The second reason put forward by the Commission against substantively legislating for referendums is that there is no agreement on what a ‘fundamental constitutional issue’ is, either in principle or across parties. This argument was also made by the House of Lords Constitution Committee in the past. Despite the supposed intractability of this problem, the Constitution Committee came up with an impressive list, cited by the Commission too, arguing that ‘fundamental constitutional issues’ include (but are not limited to) actions to: ‘Abolish the monarchy, to leave the European Union, for the nations to secede from the union, to abolish either House of Parliament, to amend the electoral system, to adopt a written constitution or to amend the system of currency.’ I understand the concern about over-legalizing the uses of referendums in a political constitution, and of binding the hands of government unnecessarily. I understand too the worry that every policy question should not be litigated about whether a referendum is necessary. Nevertheless, a legal challenge was already raised arguing that a referendum was required on the Lisbon Treaty when one was promised on the Constitutional Treaty in the case of R (On the Application of Wheeler) v Office of the Prime Minister. As the Commission rightly stresses in its report, referendums are here to stay. I suspect legal challenges will increasingly be made to the necessity for referendums, with or without further underlying legislation.
The merits of democracy are clearest in the long term.

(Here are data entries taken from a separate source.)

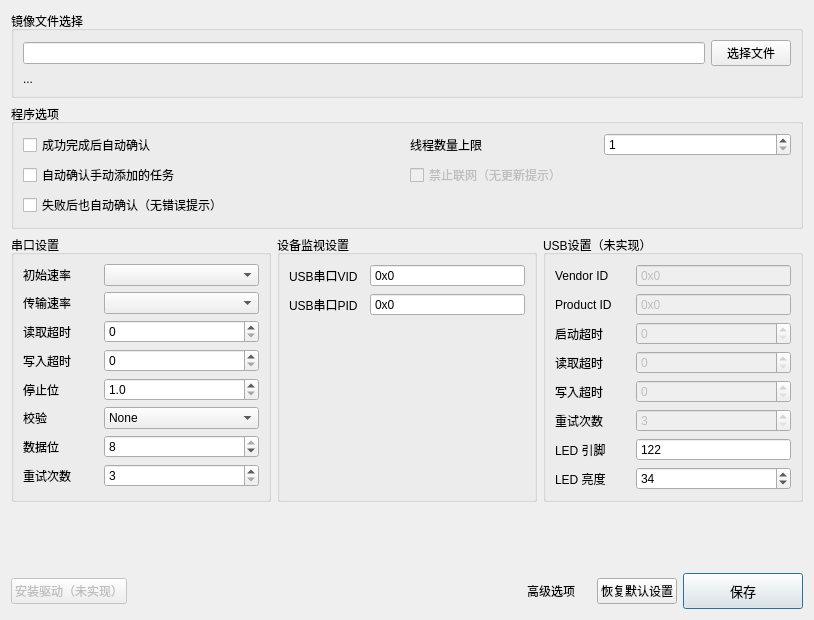
First picture: the form in gui/src/widgets/SettingsWindow.ui, repository kendryte/BurningTool, before the edit.
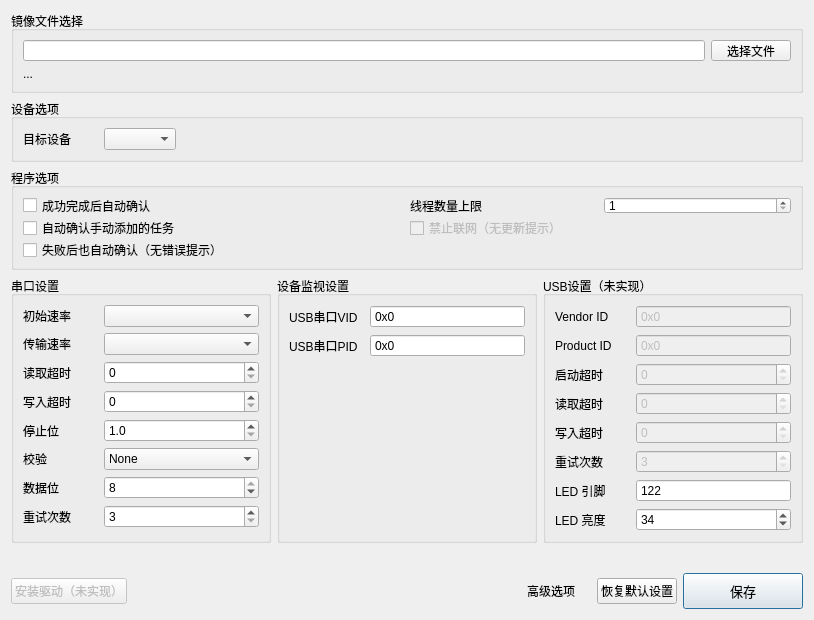
Second picture: the form after the edit. Icons and pictures are not drawn.

Commit message: 添加烧写目标、增加更新器日志

```diff
--- a/gui/src/widgets/SettingsWindow.ui
+++ b/gui/src/widgets/SettingsWindow.ui
@@ -60,6 +60,44 @@
      </layout>
     </widget>
    </item>
+   <item>
+    <widget class="QGroupBox" name="groupBox_2">
+     <property name="title">
+      <string>设备选项</string>
+     </property>
+     <layout class="QHBoxLayout" name="horizontalLayout_6">
+      <item>
+       <widget class="QLabel" name="label_15">
+        <property name="minimumSize">
+         <size>
+          <width>75</width>
+          <height>0</height>
+         </size>
+        </property>
+        <property name="text">
+         <string>目标设备</string>
+        </property>
+       </widget>
+      </item>
+      <item>
+       <widget class="QComboBox" name="inputTarget"/>
+      </item>
+      <item>
+       <spacer name="horizontalSpacer_2">
+        <property name="orientation">
+         <enum>Qt::Horizontal</enum>
+        </property>
+        <property name="sizeHint" stdset="0">
+         <size>
+          <width>40</width>
+          <height>20</height>
+         </size>
+        </property>
+       </spacer>
+      </item>
+     </layout>
+    </widget>
+   </item>
    <item>
     <widget class="QGroupBox" name="groupBox">
      <property name="sizePolicy">
```
The commit also changes 9 other files.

They can be seen in the successful transitions of power between groups who vehemently disagree, the compromises such as the Good Friday Agreement in 1998, and in significant constitutional developments such as devolution. All of these successes require amending and tending institutions over the very long term. The Commission argues in its report that ‘We require a culture change in how the role of referendums in UK democracy is conceived.’ This is right and, like all culture change, this shift will take time. This culture change requires large and small evolutions to attitudes and institutions. It does require evolutions in norms, but the roadmap advocated by the Commission is so ambitious that it requires new, substantive underlying legislation too. The Commission should be commended for suggesting a roadmap for the use of referendums which points towards more good days for democracy in the long term; whatever democracy’s short-term faults.
Leah Trueblood is a Lecturer in Law at Hertford College, University of Oxford
(Suggested citation: L. Trueblood, ‘More Good Days for Democracy: The Report of the Independent Commission on Referendums’, U.K. Const. L. Blog (18th Jul. 2018) (available at https://ukconstitutionallaw.org/))